By doing so, it can help make maximizing your contributions to a retirement account a better investment strategy than directing money to a regular brokerage account. Why? Skipping paying tax on your account contributions allows you to have more capital working on your behalf during the years leading up to retirement.
As an example, a person in the 22% tax bracket with 20 years until they retire might either contribute a pre-tax $400 a month to a 401(k) plan or divert the same amount of earnings to a brokerage account. The latter option would yield only a monthly contribution of $312 after paying a 22% tax on the $400 in income.
The extra $88 per month from the 401(k) option not only increases contributions but further expands the nest egg by having a larger balance on which earnings can compound over decades. The difference between the scenarios could amount to tens of thousands over the long run.
Other Ways to Reduce Taxable Income
Although contributing to tax-advantaged retirement accounts is one of the best ways to reduce your taxable income, you also have other options.
Health Savings Account (HSA)

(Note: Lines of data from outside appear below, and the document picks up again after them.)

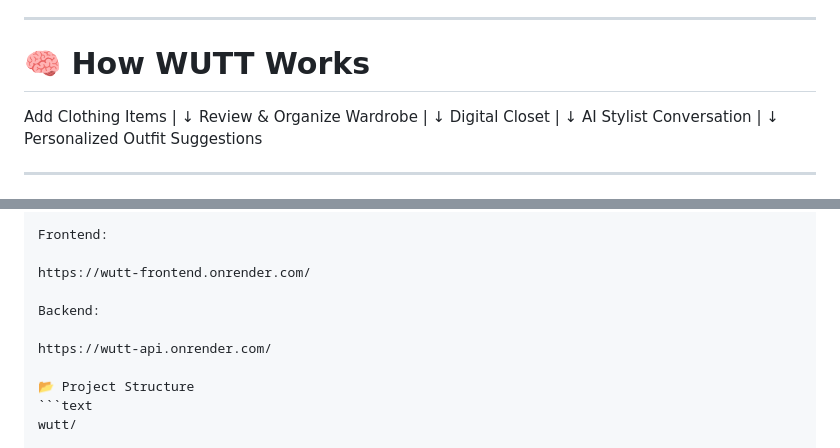
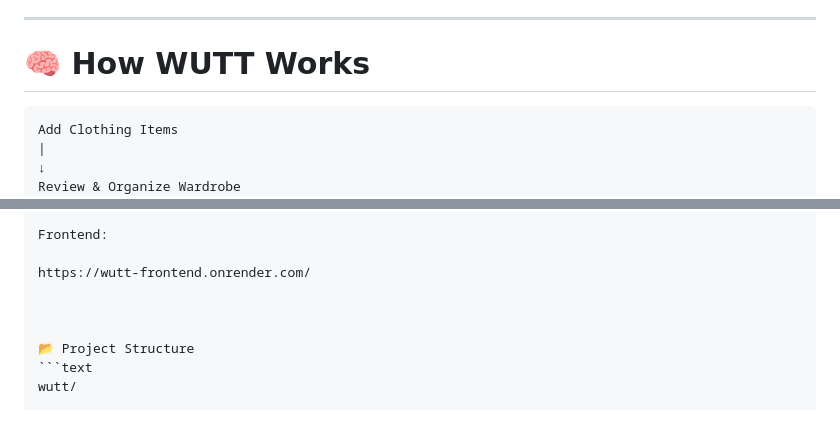
Before and after one commit to tainsinmoe04/wutt, a Markdown page: README.md, 2 parts joined by grey strips. GitHub-like rendering; blank space fills up the shorter version.

Commit message:
Fix README workflow diagram formatting

````diff
--- a/README.md
+++ b/README.md
@@ -75,7 +75,7 @@ This creates a more personalized styling experience.
 
 # 🧠 How WUTT Works
 
-
+```text
 Add Clothing Items
 |
 ↓
@@ -242,9 +242,7 @@ Frontend:
 
 https://wutt-frontend.onrender.com/
 
-Backend:
 
-https://wutt-api.onrender.com/
 
 📂 Project Structure
 ```text
````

Health savings accounts (HSAs) are tax-advantaged accounts that are allowed for individuals with high-deductible health plans (HDHPs). HSAs are meant to be used for medical expenses, such as dental and prescription drugs. Contributions are made to the account tax-free. As well, earnings and distributions that are used for qualified medical expenses are also tax-free.
Flexible Spending Account (FSA)
Flexible spending accounts (FSAs) are another tax-advantaged account. Employers establish these accounts for employees. Contributions are made tax-free. Account withdrawals, when used for medical and dental services, are also tax-free.
How Much Does Contributing to a 401(k) Reduce Taxes?
Your 401(k) contributions will lower your taxable income. Your tax owed will be reduced by the contributed amount multiplied by your marginal tax rate. If your marginal tax rate is 24% and you contributed $10,000 to your 401(k), you avoided paying $2,400 in taxes.
Can I Claim 401(k) Contributions on My Taxes?
Generally, there's no need. Your 401(k) contributions are made pre-tax—your employer won't include these contributions in your taxable income. For example, if your income for the year was $50,000, and you contributed $5,000 to your 401(k), your employer would report $45,000 as taxable income to the IRS (and you, via Form W-2).
Is It Better to Contribute to a 401(k) Pre- or Post-Tax?
Post-tax contributions, such as those made to Roth 401(k) plans, can help you reduce your income burden during retirement. Meanwhile, pre-tax contributions, as with traditional 401(k) plans help reduce income tax during your working years.